Cindy Sheehan Arrested at State of the Union

This is kind of an ironic tale. Cindy Sheehan who became a big anti-war activst after her son died in Iraq was arrested a few hours ago at the Capitol before the State of the Union.

Sheehan, who was invited to attend the speech by Rep. Lynn Woolsey (news, bio, voting record), D-Calif., was charged with demonstrating in the Capitol building, said Capitol Police Sgt. Kimberly Schneider. The charge was later changed to unlawful conduct, Schneider said. Both charges are misdemeanors.

Sheehan was taken in handcuffs from the Capitol to police headquarters a few blocks away.
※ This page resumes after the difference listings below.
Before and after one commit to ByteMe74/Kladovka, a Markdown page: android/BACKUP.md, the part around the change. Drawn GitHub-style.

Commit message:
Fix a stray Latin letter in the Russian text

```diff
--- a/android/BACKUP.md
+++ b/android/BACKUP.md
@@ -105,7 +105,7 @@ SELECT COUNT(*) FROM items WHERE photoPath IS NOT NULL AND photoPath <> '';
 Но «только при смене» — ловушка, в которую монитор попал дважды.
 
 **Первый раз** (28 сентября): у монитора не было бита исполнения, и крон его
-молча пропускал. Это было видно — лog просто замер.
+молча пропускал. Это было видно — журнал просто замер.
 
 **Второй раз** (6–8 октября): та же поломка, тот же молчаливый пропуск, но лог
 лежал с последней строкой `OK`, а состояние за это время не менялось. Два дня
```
Her case was processed as Bush spoke.

Schneider said Sheehan had worn a T-shirt with an anti-war slogan to the speech and covered it up until she took her seat. Police warned her that such displays were not allowed, but she did not respond, the spokeswoman said.
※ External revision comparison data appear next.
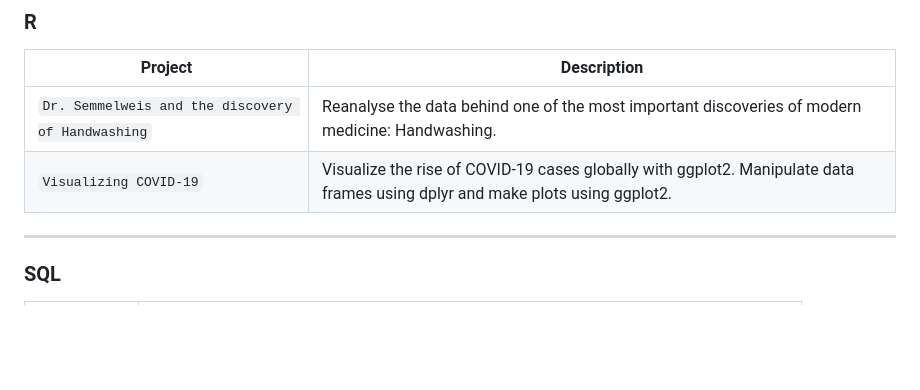
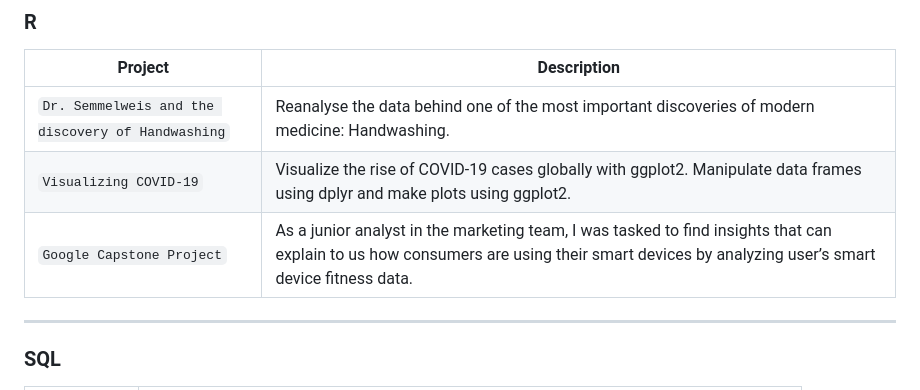
Before and after one commit to dhubois/Project-Portfolio, a Markdown page: README.md, the part around the change. GitHub-like rendering; blank space fills up the shorter version.

```diff
--- a/README.md
+++ b/README.md
@@ -52,6 +52,7 @@ Visit my [DataCamp](https://www.datacamp.com/profile/palexanderdubois) profile f
 | --- | --- |
 | `Dr. Semmelweis and the discovery of Handwashing` | Reanalyse the data behind one of the most important discoveries of modern medicine: Handwashing. |
 | `Visualizing COVID-19` | Visualize the rise of COVID-19 cases globally with ggplot2. Manipulate data frames using dplyr and make plots using ggplot2. |
+| `Google Capstone Project` | As a junior analyst in the marketing team, I was tasked to find insights that can explain to us how consumers are using their smart devices by analyzing user’s smart device fitness data. |
 
 ---
 
```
Police handcuffed Sheehan and removed her from the gallery before Bush arrived. Sheehan was to be released on her own recognizance, Schneider said.
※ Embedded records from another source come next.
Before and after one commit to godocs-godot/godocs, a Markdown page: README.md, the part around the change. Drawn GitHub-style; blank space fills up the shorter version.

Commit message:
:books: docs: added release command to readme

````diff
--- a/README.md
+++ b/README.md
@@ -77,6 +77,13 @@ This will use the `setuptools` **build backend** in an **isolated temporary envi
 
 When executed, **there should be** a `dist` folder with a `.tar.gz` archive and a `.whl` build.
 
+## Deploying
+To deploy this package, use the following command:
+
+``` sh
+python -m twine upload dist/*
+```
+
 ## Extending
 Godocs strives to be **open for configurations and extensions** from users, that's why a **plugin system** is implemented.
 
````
“I’m proud that Cindy’s my guest tonight,” Woolsey said in an interview before the speech. “She has made a difference in the debate to bring our troops home from Iraq.” [source]

but this story is even more interesting…

First lady Laura Bush’s guests at her husband’s annual address to Congress certainly are diverse. One, in fact, isn’t even human.

Rex, a 5-year-old German shepherd, fits in with the other guests of Republicans and Democrats who have served in the Iraq war.

There, Rex sniffed out bombs. He’s been the subject of congressional legislation. He’s famous, and Wednesday night he was to be one of Mrs. Bush’s guests at the State of the Union speech.

How he landed such a coveted seatâ??actually a spot in the aisle labeled “Rex” on the official seating chartâ??is quite a tale.

His owner, Air Force Tech Sgt. Jamie Dana, awoke in a military hospital last summer badly injured by a bomb in Iraq and crying for her bomb-sniffing dog. Someone told her Rex was dead.

Later, Dana found out that wasn’t true. But it would take an act of Congress before she could take him home to Pennsylvania.

The Air Force had said it spent $18,000 training Rex and that, by statute, he needed to finish the remaining five years of his useful life before he could be adopted. Dana’s congressman, Rep. John Peterson, R-Pa., helped include an exception for Rex in an end-of-year defense bill. [source]

A message from Cindy Sheehan

Your Two Piasters: